◆ **Problem description**
Isolate every line in the records below with "light" in it.

◆ **Materials provided**
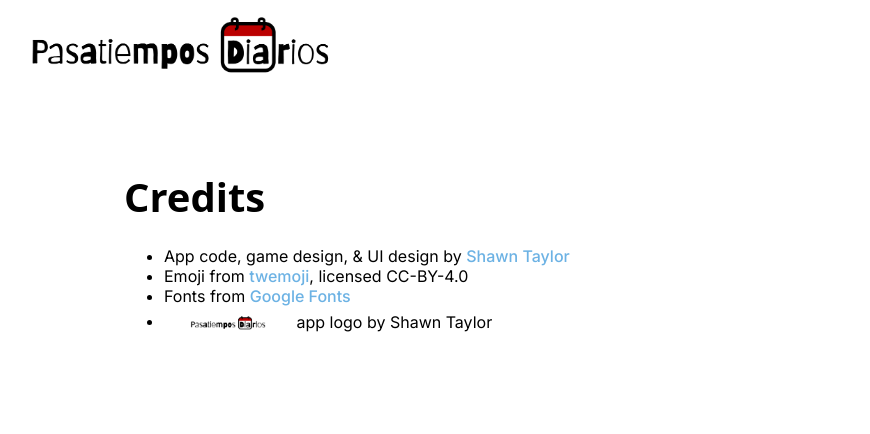
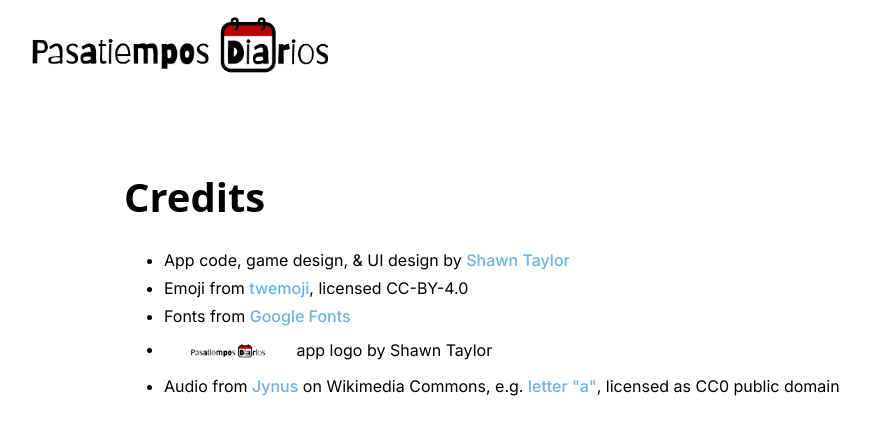
Before and after one commit to mapsandapps/pasatiempos-diarios, a React (Vite) app: page /credits in a window 1280 px wide. Shown: the top 434 px of the page, without its empty margins (4-874 px from the left). Built offline with nearby package versions, Linux system fonts and the light colour scheme; a web font is replaced by a local one.

Commit message:
Ortografía: Credits

```diff
--- a/src/Home.scss
+++ b/src/Home.scss
@@ -102,6 +102,10 @@
     width: 80px;
     vertical-align: middle;
   }
+
+  li {
+    padding: 4px 0;
+  }
 }
 
 .home-settings {
--- a/src/credits/Credits.tsx
+++ b/src/credits/Credits.tsx
@@ -31,6 +31,23 @@
           <img className="header" src="/wordmark.png" alt="" /> app logo by
           Shawn Taylor
         </li>
+        <li>
+          Audio from{" "}
+          <a
+            href="https://commons.wikimedia.org/wiki/User:Jynus"
+            target="_blank"
+          >
+            Jynus
+          </a>{" "}
+          on Wikimedia Commons, e.g.{" "}
+          <a
+            href="https://commons.wikimedia.org/wiki/File:Letter_a_es_es.flac"
+            target="_blank"
+          >
+            letter "a"
+          </a>
+          , licensed as CC0 public domain
+        </li>
       </ul>
     </div>
   );
```
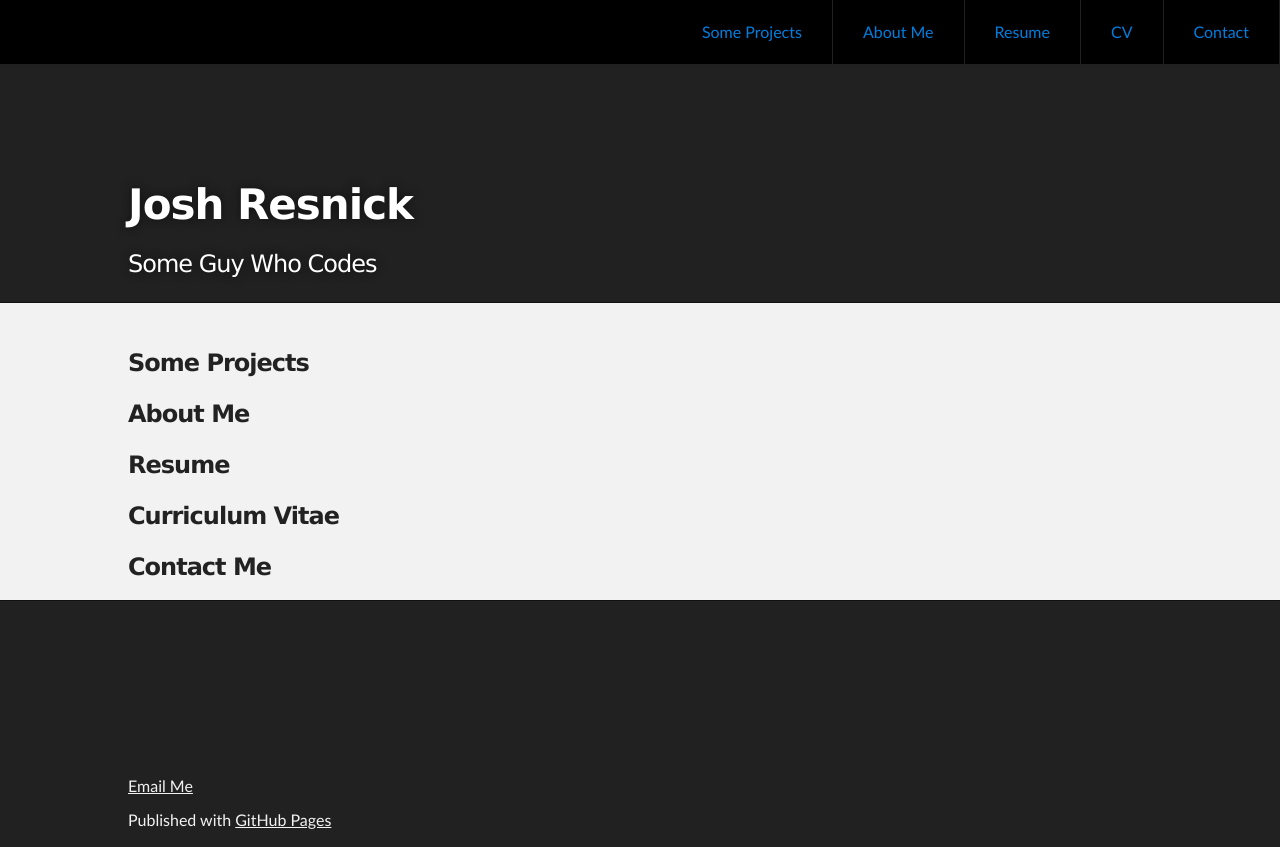
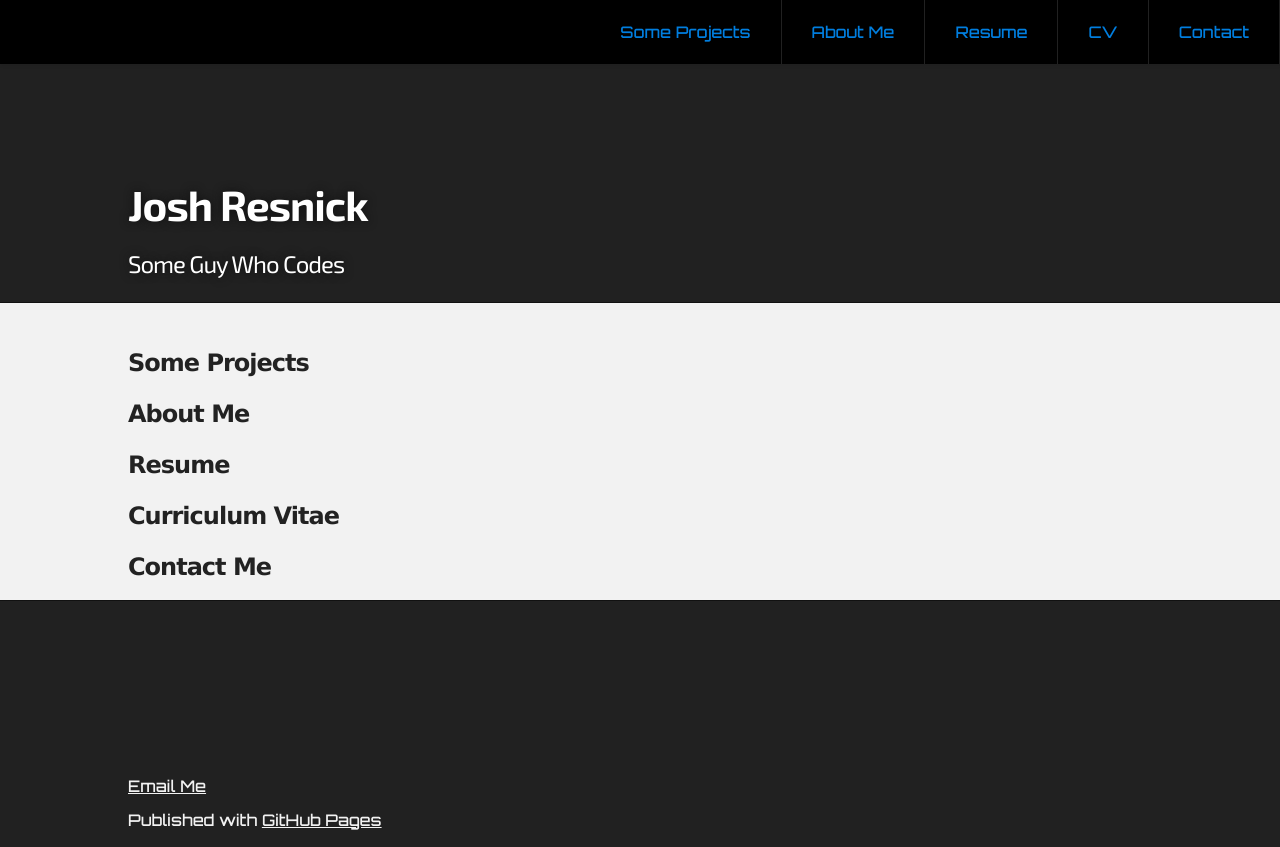
Before and after one commit to Afro523/Afro523.github.io, a PHP site: page / in a window 1280 px wide. Run offline with PHP 8.4, Linux system fonts and the light colour scheme.

Commit message:
font additions
see above

```diff
--- a/stylesheets/burgerbox2.css
+++ b/stylesheets/burgerbox2.css
@@ -101,7 +101,7 @@
   top: 0;
 }
 
-@media (min-width: 48em) {
+@media (min-width: 700px) {
   .header li {
     float: left;
   }
--- a/stylesheets/stylesheet.css
+++ b/stylesheets/stylesheet.css
@@ -4,6 +4,13 @@ by Jason Costello, @jsncostello
 *******************************************************************************/
 
 @import url(github-light.css);
+
+/*******************************************************************************
+Font Imports
+*******************************************************************************/
+@import url(https://fonts.googleapis.com/css?family=Orbitron:500);
+@import url(https://fonts.googleapis.com/css?family=Exo+2:400,700);
+
 
 /*******************************************************************************
 MeyerWeb Reset
@@ -53,7 +60,7 @@ body {
   color:#373737;
   background: #212121;
   font-size: 16px;
-  font-family: 'Myriad Pro', Calibri, Helvetica, Arial, sans-serif;
+  font-family:  'Orbitron','Myriad Pro', Calibri, Helvetica, Arial, sans-serif;
   line-height: 1.5;
   -webkit-font-smoothing: antialiased;
 }
@@ -69,9 +76,13 @@ h1, h2, h3, h4, h5, h6 {
 h1 {
   font-size: 36px;
   font-weight: 700;
+  font-family: 'Exo 2';
+  font-weight: 700;
 }
 
 h2 {
+  font-family: 'Exo 2';
+  font-weight: 400;
   padding-bottom: 10px;
   font-size: 32px;
   background: url('../images/bg_hr.png') repeat-x bottom;
@@ -315,9 +326,10 @@ Full-Width Styles
 Small Device Styles
 *******************************************************************************/
 
-@media screen and (max-width: 480px) {
+@media screen and (max-width: 600px) {
   body {
     font-size:14px;
+
   }
 
   #downloads {
```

◆ **Answer space**
Before and after one commit to mapsandapps/pasatiempos-diarios, a React (Vite) app: page /credits in a window 1280 px wide. Shown: the top 434 px of the page, without its empty margins (4-874 px from the left). Built offline with nearby package versions, Linux system fonts and the light colour scheme; a web font is replaced by a local one.
Before and after one commit to Afro523/Afro523.github.io, a PHP site: page / in a window 1280 px wide. Run offline with PHP 8.4, Linux system fonts and the light colour scheme.
 @import url(github-light.css);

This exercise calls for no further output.